═════ Excerpted data ═════
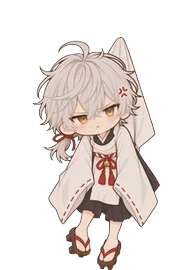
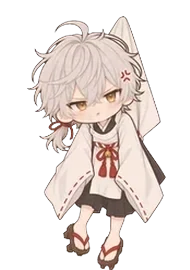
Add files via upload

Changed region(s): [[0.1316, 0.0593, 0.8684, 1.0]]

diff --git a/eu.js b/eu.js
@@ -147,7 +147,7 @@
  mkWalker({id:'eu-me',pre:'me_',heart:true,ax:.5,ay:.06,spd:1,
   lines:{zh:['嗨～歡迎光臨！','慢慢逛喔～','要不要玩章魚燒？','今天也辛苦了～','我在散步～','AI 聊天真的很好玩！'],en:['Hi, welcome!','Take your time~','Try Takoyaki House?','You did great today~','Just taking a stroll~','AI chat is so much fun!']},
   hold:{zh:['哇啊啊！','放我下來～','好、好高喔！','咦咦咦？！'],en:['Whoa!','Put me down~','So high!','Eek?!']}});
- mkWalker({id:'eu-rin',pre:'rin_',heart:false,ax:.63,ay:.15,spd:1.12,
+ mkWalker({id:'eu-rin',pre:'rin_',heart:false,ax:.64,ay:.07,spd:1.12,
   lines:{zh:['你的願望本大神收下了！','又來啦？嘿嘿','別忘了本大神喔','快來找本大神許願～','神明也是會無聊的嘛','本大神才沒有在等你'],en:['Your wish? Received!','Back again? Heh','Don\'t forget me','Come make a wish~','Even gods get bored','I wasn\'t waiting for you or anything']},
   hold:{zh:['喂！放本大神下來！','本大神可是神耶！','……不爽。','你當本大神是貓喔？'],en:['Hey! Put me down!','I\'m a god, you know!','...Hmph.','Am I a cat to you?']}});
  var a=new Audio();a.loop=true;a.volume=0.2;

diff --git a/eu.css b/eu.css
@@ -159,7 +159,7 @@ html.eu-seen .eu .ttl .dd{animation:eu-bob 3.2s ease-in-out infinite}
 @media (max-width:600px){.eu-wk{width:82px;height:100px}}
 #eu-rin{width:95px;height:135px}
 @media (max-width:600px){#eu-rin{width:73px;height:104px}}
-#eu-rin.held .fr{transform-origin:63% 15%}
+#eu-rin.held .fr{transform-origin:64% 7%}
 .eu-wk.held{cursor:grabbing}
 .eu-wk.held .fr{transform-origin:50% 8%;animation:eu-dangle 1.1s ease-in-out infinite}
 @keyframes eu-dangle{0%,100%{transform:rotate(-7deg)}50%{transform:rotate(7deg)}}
═════
#### [Task brief]
What the answer must hold: all the data above, given again exactly, without pictures.

#### [Solution to the exercise]
Add files via upload

Changed region(s): [[0.1316, 0.0593, 0.8684, 1.0]]

diff --git a/eu.js b/eu.js
@@ -147,7 +147,7 @@
  mkWalker({id:'eu-me',pre:'me_',heart:true,ax:.5,ay:.06,spd:1,
   lines:{zh:['嗨～歡迎光臨！','慢慢逛喔～','要不要玩章魚燒？','今天也辛苦了～','我在散步～','AI 聊天真的很好玩！'],en:['Hi, welcome!','Take your time~','Try Takoyaki House?','You did great today~','Just taking a stroll~','AI chat is so much fun!']},
   hold:{zh:['哇啊啊！','放我下來～','好、好高喔！','咦咦咦？！'],en:['Whoa!','Put me down~','So high!','Eek?!']}});
- mkWalker({id:'eu-rin',pre:'rin_',heart:false,ax:.63,ay:.15,spd:1.12,
+ mkWalker({id:'eu-rin',pre:'rin_',heart:false,ax:.64,ay:.07,spd:1.12,
   lines:{zh:['你的願望本大神收下了！','又來啦？嘿嘿','別忘了本大神喔','快來找本大神許願～','神明也是會無聊的嘛','本大神才沒有在等你'],en:['Your wish? Received!','Back again? Heh','Don\'t forget me','Come make a wish~','Even gods get bored','I wasn\'t waiting for you or anything']},
   hold:{zh:['喂！放本大神下來！','本大神可是神耶！','……不爽。','你當本大神是貓喔？'],en:['Hey! Put me down!','I\'m a god, you know!','...Hmph.','Am I a cat to you?']}});
  var a=new Audio();a.loop=true;a.volume=0.2;

diff --git a/eu.css b/eu.css
@@ -159,7 +159,7 @@ html.eu-seen .eu .ttl .dd{animation:eu-bob 3.2s ease-in-out infinite}
 @media (max-width:600px){.eu-wk{width:82px;height:100px}}
 #eu-rin{width:95px;height:135px}
 @media (max-width:600px){#eu-rin{width:73px;height:104px}}
-#eu-rin.held .fr{transform-origin:63% 15%}
+#eu-rin.held .fr{transform-origin:64% 7%}
 .eu-wk.held{cursor:grabbing}
 .eu-wk.held .fr{transform-origin:50% 8%;animation:eu-dangle 1.1s ease-in-out infinite}
 @keyframes eu-dangle{0%,100%{transform:rotate(-7deg)}50%{transform:rotate(7deg)}}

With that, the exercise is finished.